This is actually just one of a long line of groups that are actively coming out against the Conservative-Lib Dem cuts scheme over the past couple of months, with police, unions, general people and leaked documents all swirling together to oppose what are really not too bad a series of spending restrictions.
In general it seems that most Britons support the cuts, though there is significant opposition. The problem is whether or not the Conservative-Lib Dem coalition can hold together, given that some Lib Dems are grumbling about the size and scope of the cuts, largely directed by Conservative ministers. Most likely this will lead to some big divisions in the Lib Dem caucus, if they haven't already, threatening the Coalition's stability itself. With some gentle prodding by Ed Milliband and Labour, not to mention the very vocal Scottish and Welsh Nationalists, the UK could see an election sooner, rather than later.
Over in this country, the same issue is sure to spring up, and would certainly lead to the Harper government losing the confidence of the House, especially if Jim Flaherty's recent rants are any indication. The Liberals, along with the Bloc and the NDP, are most likely not going to be too pleased with any first draft of spending cuts proposed by the so-very-austere Finance Minister. And given this government's non-existent ability to compromise for the betterment of Canadian political culture and governance, we'll see some sparks fly, and probably a showdown.

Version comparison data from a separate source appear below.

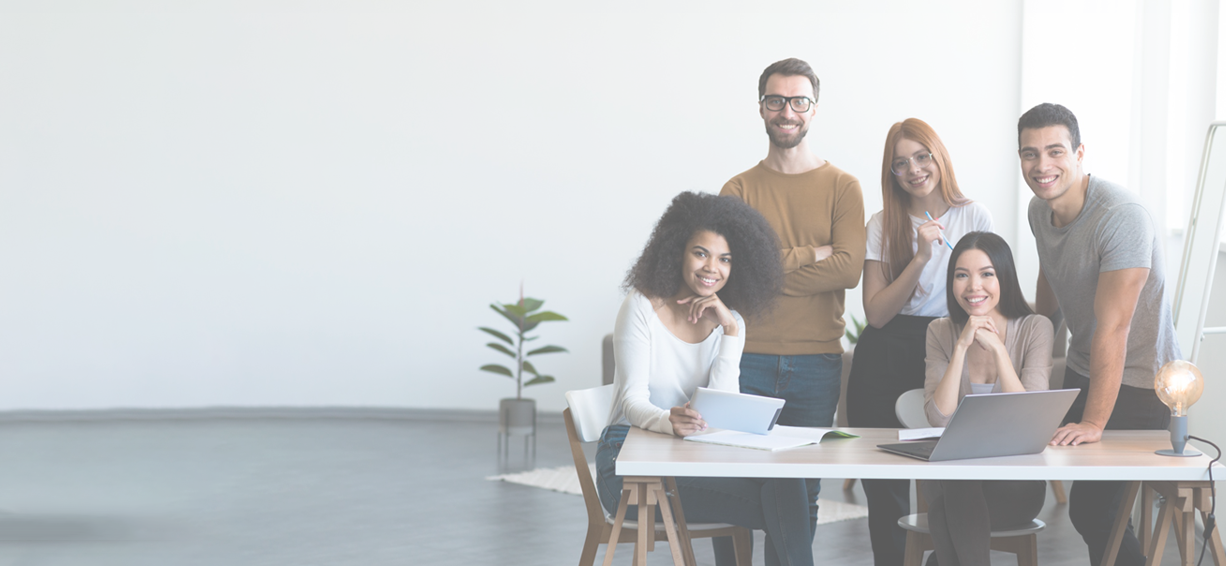
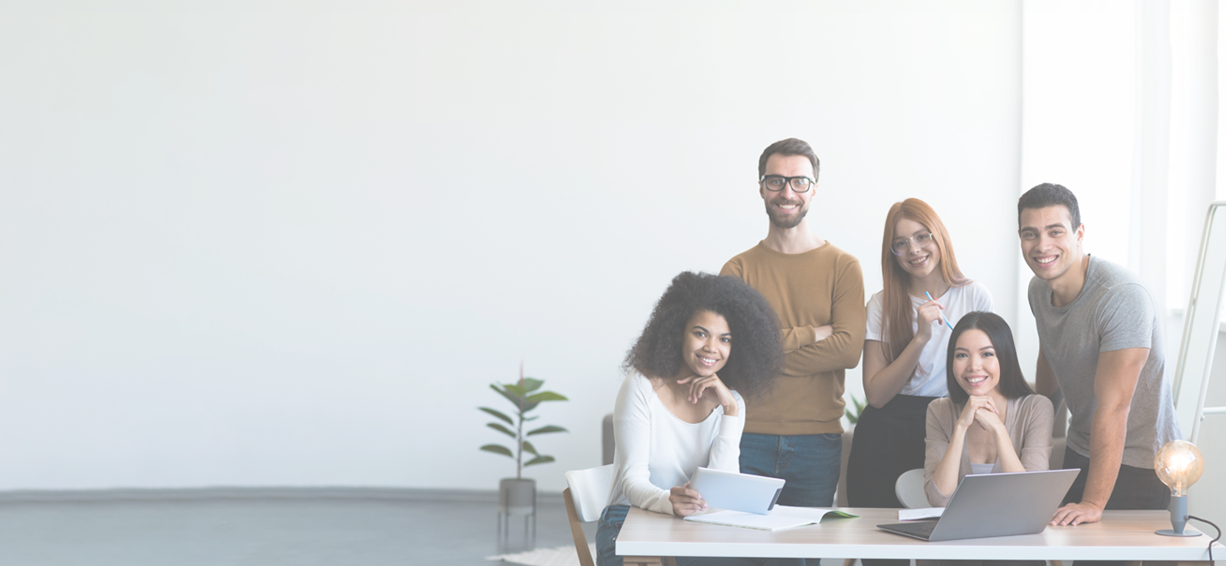
update

diff --git a/Revenue-Management.html b/Revenue-Management.html
@@ -358,7 +358,7 @@
             </div>
             <div class="col-xxl-6 col-xl-6 col-lg-6">
               <div class="img">
-                <img class="border-radius-20" src="https://img.freepik.com/free-photo/handsome-latin-businessman-examining-sales-data-while-working-home_662251-890.jpg" alt="Image">
+                <img class="border-radius-20" src="images/Revenue-Management-image2.png" alt="Image">
               </div>
             </div>
             <!-- <div class="col-xxl-12">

All in all, what happens in jolly old England is most likely the next step for us here.